#### What the task asks
Please set down each record exactly as it appears, but leave out any pictures.

━━━━━━━━

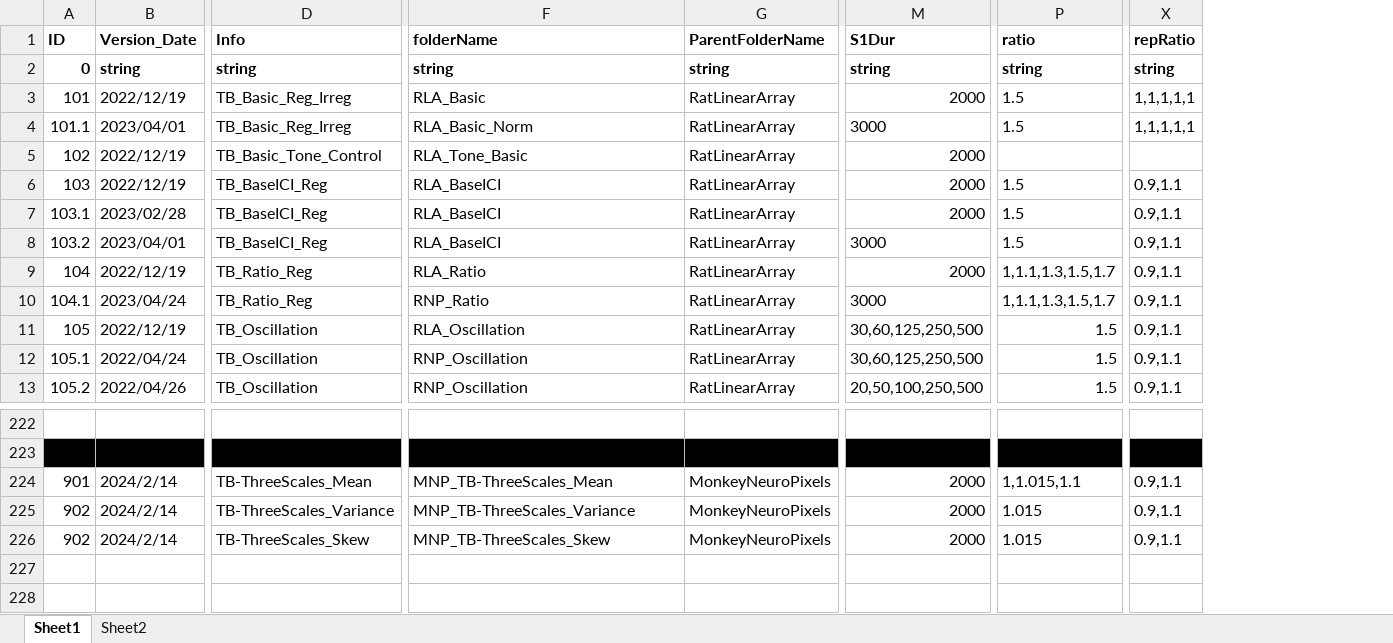
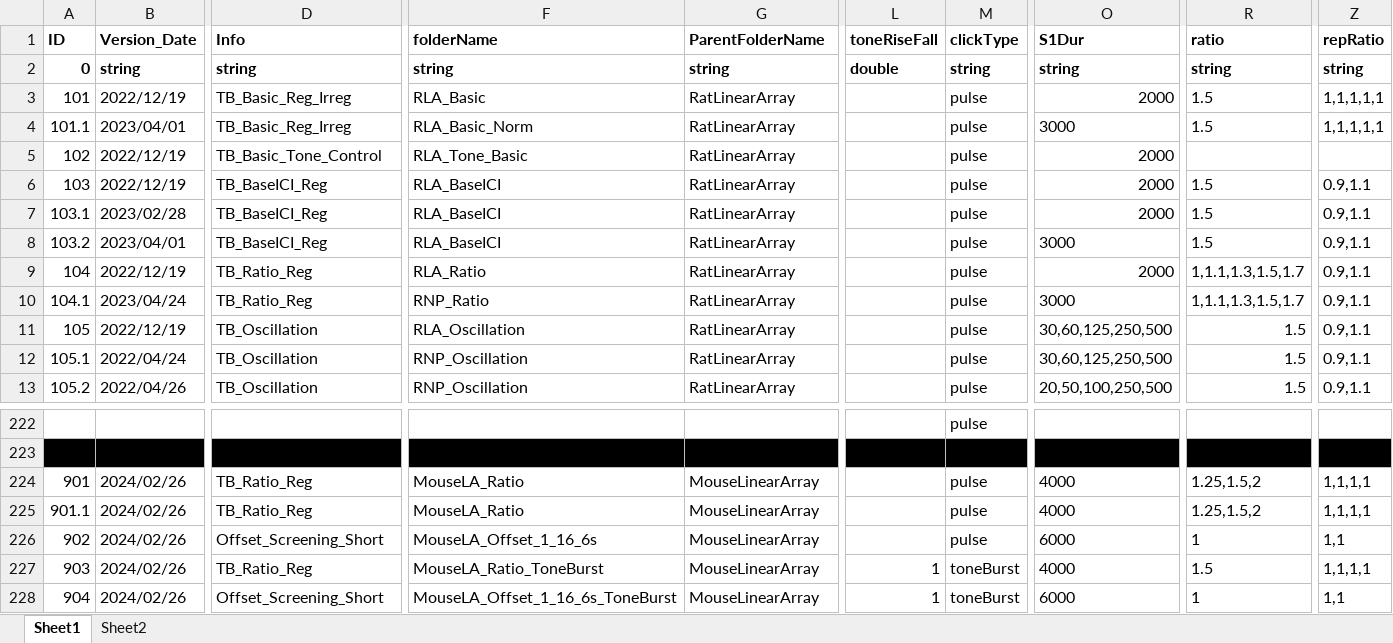
Before and after one commit to springZJU/ClickTrainGeneration, an Excel workbook: TB&Offset/TBOffset_ClickTrain_Config.xlsx, sheet Sheet1, drawn as a sheet; only a part is shown, gaps mark what is left out; values as stored, in another font and other column widths than the file's, no borders; addresses are those after the commit; rows hold the shown columns only; the diff covers the shown part only; the diff names each change by its address in the sheet, - before the commit and + after, or states it on an @@ line.

```diff
--- a/TB&Offset/TBOffset_ClickTrain_Config.xlsx (sheet Sheet1)
+++ b/TB&Offset/TBOffset_ClickTrain_Config.xlsx (sheet Sheet1)
+column L (toneRiseFall), row 2: double
+column M (clickType), rows 2-13: string | pulse | pulse | pulse | pulse | pulse | pulse | pulse | pulse | pulse | pulse | pulse; rows 222-226: pulse |  | pulse | pulse | pulse
-B224:B226 (Version_Date): 2024/2/14
+B224:B226 (Version_Date): 2024/02/26
-D224 (Info): TB-ThreeScales_Mean
+D224 (Info): TB_Ratio_Reg
-F224 (folderName): MNP_TB-ThreeScales_Mean
+F224 (folderName): MouseLA_Ratio
-G224:G226 (ParentFolderName): MonkeyNeuroPixels
+G224:G226 (ParentFolderName): MouseLinearArray
-O224:O225 (S1Dur): 2000
+O224:O225 (S1Dur): 4000
-R224 (ratio): 1,1.015,1.1
+R224 (ratio): 1.25,1.5,2
-Z224:Z225 (repRatio): 0.9,1.1
+Z224:Z225 (repRatio): 1,1,1,1
-A225 (ID): 902
+A225 (ID): 901.1
-D225 (Info): TB-ThreeScales_Variance
+D225 (Info): TB_Ratio_Reg
-F225 (folderName): MNP_TB-ThreeScales_Variance
+F225 (folderName): MouseLA_Ratio
-R225 (ratio): 1.015
+R225 (ratio): 1.25,1.5,2
-D226 (Info): TB-ThreeScales_Skew
+D226 (Info): Offset_Screening_Short
-F226 (folderName): MNP_TB-ThreeScales_Skew
+F226 (folderName): MouseLA_Offset_1_16_6s
-O226 (S1Dur): 2000
+O226 (S1Dur): 6000
-R226 (ratio): 1.015
+R226 (ratio): 1
-Z226 (repRatio): 0.9,1.1
+Z226 (repRatio): 1,1
+row 227: 903 | 2024/02/26 | TB_Ratio_Reg | MouseLA_Ratio_ToneBurst | MouseLinearArray | 1 | toneBurst | 4000 | 1.5 | 1,1,1,1
+row 228: 904 | 2024/02/26 | Offset_Screening_Short | MouseLA_Offset_1_16_6s_ToneBurst | MouseLinearArray | 1 | toneBurst | 6000 | 1 | 1,1
```
Also changed, not shown: 8 edited cells and cell formats elsewhere in this sheet, ThreeScalesStatistic/ThreeScales_ClickTrain_Config.xlsx, 25 other files.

━━━━━━━━

#### Output of the exercise
Before and after one commit to springZJU/ClickTrainGeneration, an Excel workbook: TB&Offset/TBOffset_ClickTrain_Config.xlsx, sheet Sheet1, drawn as a sheet; only a part is shown, gaps mark what is left out; values as stored, in another font and other column widths than the file's, no borders; addresses are those after the commit; rows hold the shown columns only; the diff covers the shown part only; the diff names each change by its address in the sheet, - before the commit and + after, or states it on an @@ line.

```diff
--- a/TB&Offset/TBOffset_ClickTrain_Config.xlsx (sheet Sheet1)
+++ b/TB&Offset/TBOffset_ClickTrain_Config.xlsx (sheet Sheet1)
+column L (toneRiseFall), row 2: double
+column M (clickType), rows 2-13: string | pulse | pulse | pulse | pulse | pulse | pulse | pulse | pulse | pulse | pulse | pulse; rows 222-226: pulse |  | pulse | pulse | pulse
-B224:B226 (Version_Date): 2024/2/14
+B224:B226 (Version_Date): 2024/02/26
-D224 (Info): TB-ThreeScales_Mean
+D224 (Info): TB_Ratio_Reg
-F224 (folderName): MNP_TB-ThreeScales_Mean
+F224 (folderName): MouseLA_Ratio
-G224:G226 (ParentFolderName): MonkeyNeuroPixels
+G224:G226 (ParentFolderName): MouseLinearArray
-O224:O225 (S1Dur): 2000
+O224:O225 (S1Dur): 4000
-R224 (ratio): 1,1.015,1.1
+R224 (ratio): 1.25,1.5,2
-Z224:Z225 (repRatio): 0.9,1.1
+Z224:Z225 (repRatio): 1,1,1,1
-A225 (ID): 902
+A225 (ID): 901.1
-D225 (Info): TB-ThreeScales_Variance
+D225 (Info): TB_Ratio_Reg
-F225 (folderName): MNP_TB-ThreeScales_Variance
+F225 (folderName): MouseLA_Ratio
-R225 (ratio): 1.015
+R225 (ratio): 1.25,1.5,2
-D226 (Info): TB-ThreeScales_Skew
+D226 (Info): Offset_Screening_Short
-F226 (folderName): MNP_TB-ThreeScales_Skew
+F226 (folderName): MouseLA_Offset_1_16_6s
-O226 (S1Dur): 2000
+O226 (S1Dur): 6000
-R226 (ratio): 1.015
+R226 (ratio): 1
-Z226 (repRatio): 0.9,1.1
+Z226 (repRatio): 1,1
+row 227: 903 | 2024/02/26 | TB_Ratio_Reg | MouseLA_Ratio_ToneBurst | MouseLinearArray | 1 | toneBurst | 4000 | 1.5 | 1,1,1,1
+row 228: 904 | 2024/02/26 | Offset_Screening_Short | MouseLA_Offset_1_16_6s_ToneBurst | MouseLinearArray | 1 | toneBurst | 6000 | 1 | 1,1
```
Also changed, not shown: 8 edited cells and cell formats elsewhere in this sheet, ThreeScalesStatistic/ThreeScales_ClickTrain_Config.xlsx, 25 other files.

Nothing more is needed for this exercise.